One econ major, three (or more) opinions.

Researchers at Washington University in St. Louis have done a study that seems to be about the quality of medical care but could also be about the future of health insurance agents and brokers in a world of big health insurance exchanges, or Web-based insurance supermarkets.

The researchers wanted to see whether actively coordinating patient care would improve the quality of care.

The researchers hired fine people in a call center in California to manage patients’ care, and — nothing happened. Nothing really changed. The patients didn’t get any better. Costs increased 12%.

Then the researchers tried, for the heck of it, to use local coordinators, in St. Louis, and, voila! That worked.

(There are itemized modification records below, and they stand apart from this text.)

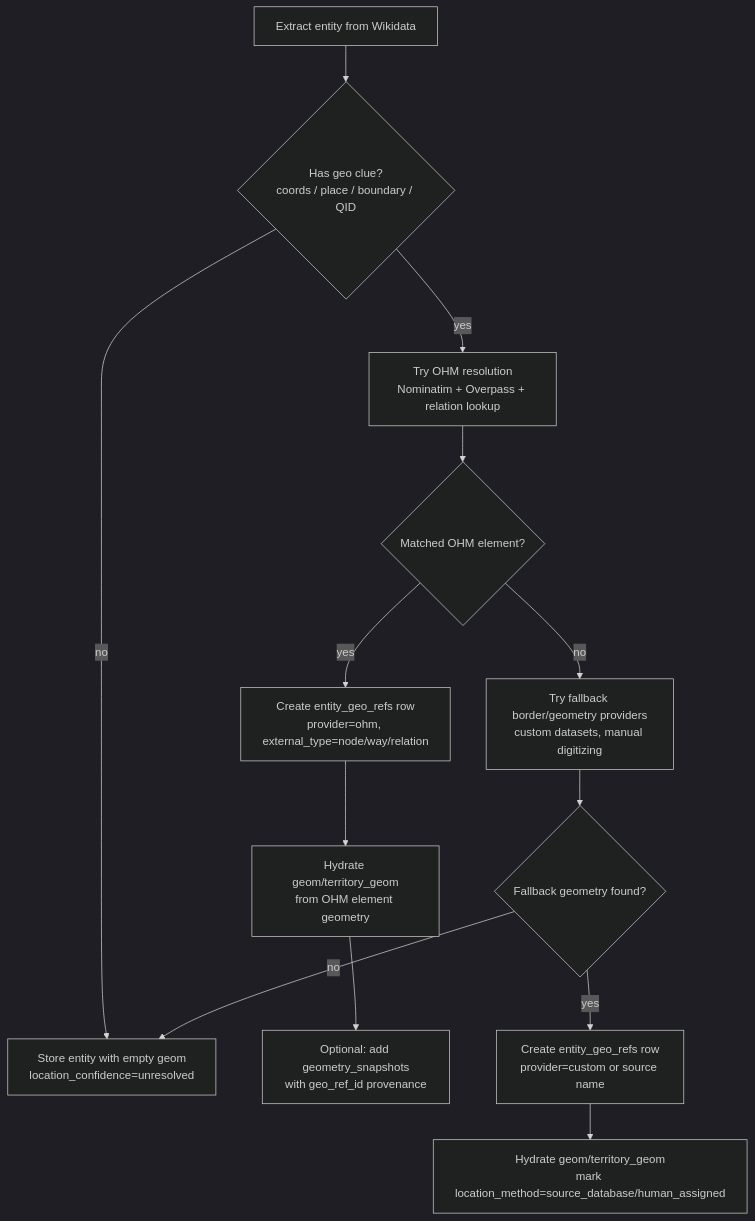
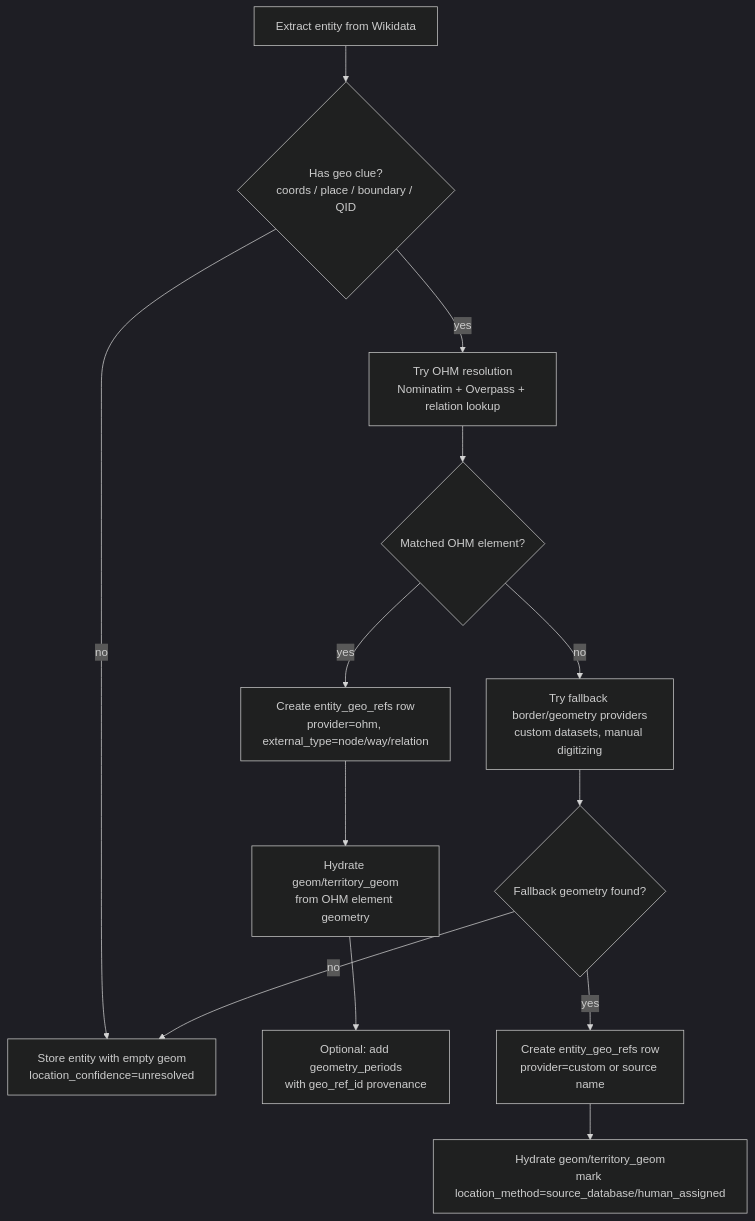
Before and after one commit to PickleSoda/history-mapped: the second of 5 diagrams in docs/entity-model/diagrams.md, drawn with Mermaid (dark theme). The commit also changed other lines of this file and 14 other files, not shown here.

Commit message:
refactor: remove snapshot UI flow and align entity model wording

````diff
--- a/docs/entity-model/diagrams.md
+++ b/docs/entity-model/diagrams.md
@@ -213,15 +214,15 @@
 ```mermaid
 flowchart TD
     A[Extract entity from Wikidata] --> B{Has geo clue?\ncoords / place / boundary / QID}
     B -- no --> Z[Store entity with empty geom\nlocation_confidence=unresolved]
     B -- yes --> C[Try OHM resolution\nNominatim + Overpass + relation lookup]
     C --> D{Matched OHM element?}
     D -- yes --> E[Create entity_geo_refs row\nprovider=ohm, external_type=node/way/relation]
     E --> F[Hydrate geom/territory_geom\nfrom OHM element geometry]
-    F --> G[Optional: add geometry_snapshots\nwith geo_ref_id provenance]
+    F --> G[Optional: add geometry_periods\nwith geo_ref_id provenance]
     D -- no --> H[Try fallback border/geometry providers\ncustom datasets, manual digitizing]
     H --> I{Fallback geometry found?}
     I -- yes --> J[Create entity_geo_refs row\nprovider=custom or source name]
     J --> K[Hydrate geom/territory_geom\nmark location_method=source_database/human_assigned]
     I -- no --> Z
 ```
````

The local coordinators reduced hospitalizations 12% and reduced total monthly spending by $217 per enrollee, offsetting the $151 monthly care management fee. 

“The results underscore findings from the overall Medicare Coordinated Care Demonstration that suggest that programs with more in-person contacts were more likely than others to build trusting relationships with patients and providers, improve patient adherence to care plans, and address additional needs and barriers that entirely telephonic contacts had been unable to identify,” the researchers say in an abstract of the paper, which appeared in Health Affairs, a health care finance and delivery academic journal.

Maybe the study says something about the exchanges, whether the exchanges materialize because of the Patient Protection and Affordable Care Act of 2010 (PPACA) or because cost-cutting efforts started in the wake of some Supreme Court or congressional action that makes PPACA go poof.

What are traditional, live human-type insurance agents and brokers but local health insurance delivery coordinators, as opposed to faceless bureaucrats or COBOL-based rules engines located thousands of miles away from the insureds?

Rules engines are great for simple, clean transactions. Who really wants to go back to the days when you have to talk to a live human to buy an airplane ticket? The travel agents and ticket agents certainly don’t want to have to talk to you, and get you to re-spell your first name for the umpteenth time.

But there’s nothing like talking to a live human when a situation is confusing, or something has gone wrong, or when someone has to thump you on your thick skull and explain, for example, that voluntarily staying a mile away from the National Association of Health Underwriters meeting hotel in Las Vegas, in June, to save a little money, is idiotic, because, in June, Las Vegas is hot. No way would a computer operating with current technology be able to tell you how stupid trying to walk a mile to a hotel in Las Vegas, in June, would be.

Similarly, a computer, or a call-center worker operating off a script, might tell you that you’re obese, but it, or he, or she, probably would not tell you that you look like your daughter’s grandmother, and it, or he, or she, probably would not be so crazy as to recommend some disreputable fad diet that violates all standard wellness program rules but might actually work for you, in particular, just because it somehow matches with your personality/body type/astrological sign.

It might not be clear what future live humans have in health coverage distribution, but it seems as if this is still a matter to be decided, not a done deal.